Story by Jack Foley
MICK Jagger and Ronnie Wood have both defended the ticket prices for their forthcoming Rolling Stones gigs in two separate interviews.
The veteran rockers faced widespread criticism from fans and industry colleagues alike over the price of their four shows in New York and London, with prices for the O2 Arena gigs on November 25 and 29 ranging from £90 to a deluxe VIP package priced at £950.
Many fans say they cannot afford to buy them.
But speaking to Billboard, frontman Jagger said he’d be making no apologies and blamed the market for the high costs of actually putting on the shows.
“I don’t think there should be a secondary ticket market. I don’t think it should be legal,” he said. “To my mind, there has to be a better way of doing it, but we’re living, really, with the way the system functions.

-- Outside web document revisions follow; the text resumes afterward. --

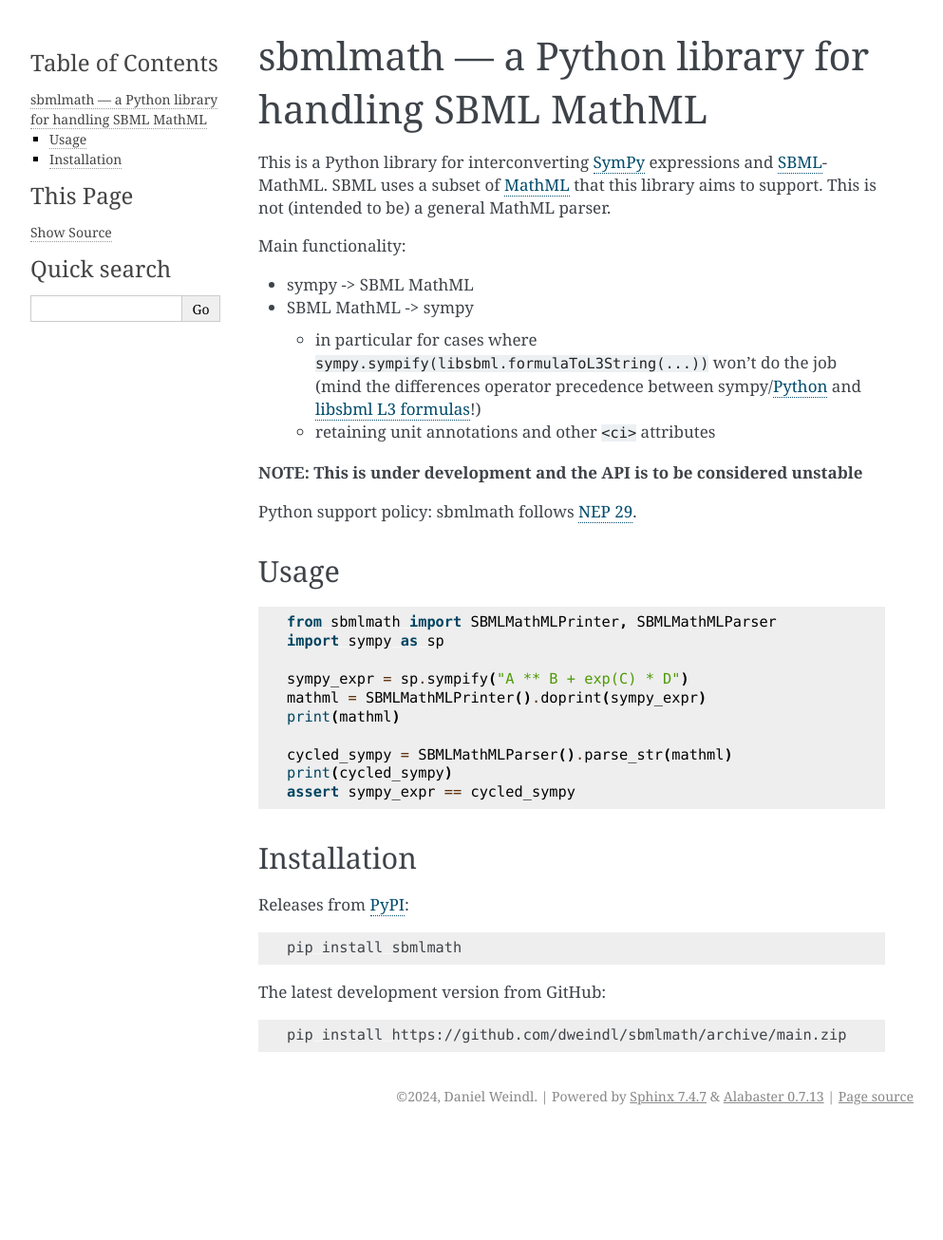
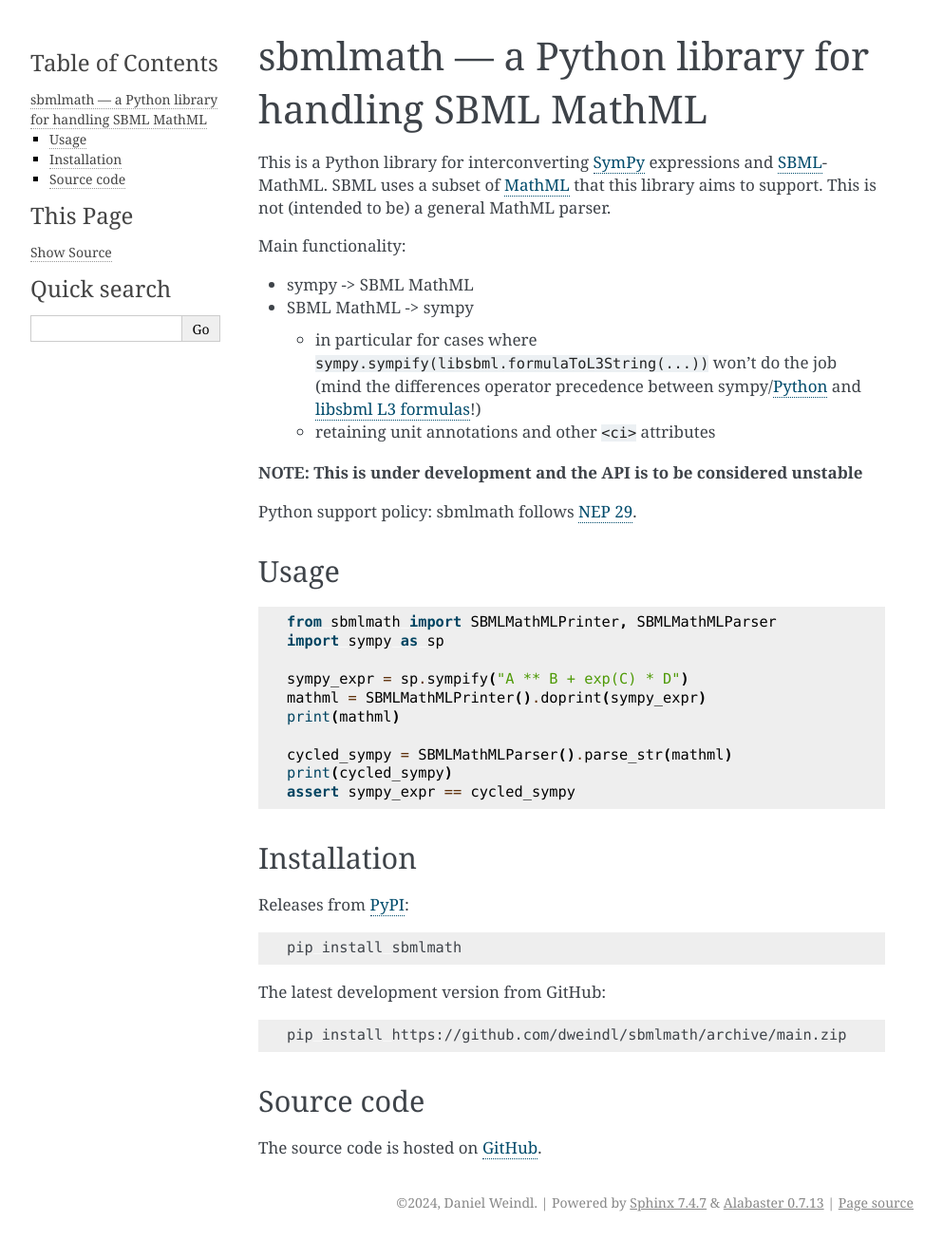
Before and after one commit to dweindl/sbmlmath, a Sphinx documentation site: the page built from doc/about.rst, in a window 1280 px wide. Shown: the whole page at 95% size, without its empty margins (148-1141 px from the left). Built offline with Sphinx 7.4.7, drawn with Linux system fonts in a browser that asks for light colours; before the commit the page ends 1194 px from its top, so only the background shows below that.

Commit message:
Add GitHub link to RTD page

```diff
--- a/doc/about.rst
+++ b/doc/about.rst
@@ -55,3 +55,9 @@
 .. code-block:: bash
 
     pip install https://github.com/dweindl/sbmlmath/archive/main.zip
+
+
+Source code
+-----------
+
+The source code is hosted on `GitHub <https://github.com/dweindl/sbmlmath>`_.
```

“We can’t, in four shows, change the whole ticketing system. You might say, ‘The tickets are too expensive’ – well, it’s a very expensive show to put on, just to do four shows, because normally you do a hundred shows and you’d have the same expenses.
“So, yes, it’s expensive,” he added. “But most of the tickets go for a higher price than we’ve sold them for, so you can see the market is there. We don’t participate in the profit. If a ticket costs 250 quid. let’s imagine, and goes for 1,000 quid, I just want to point out that we don’t get that difference.”
Guitarist Wood had earlier told The Daily Telegraph: “We’ve already spent a million on rehearsing in Paris. And the stage is going to be another few million. And the lights. We feel no bad thing about ticket prices. We’ve got to make something.”
The Rolling Stones themselves are expected to pocket around £16 million from the gigs. And there could be more to follow.
Keith Richards also stated this week: “This juggernaut, once it gets rolling, is almost unstoppable. ‘Oh, an extra gig,’ or, ‘Let’s play somewhere you’ve never played before.’ So things go on.
“Right now, I’m just happy to have the thing rolling and moving. It’ll be great, playing London and New York. The rest of it, it’ll happen. Don’t worry about it.”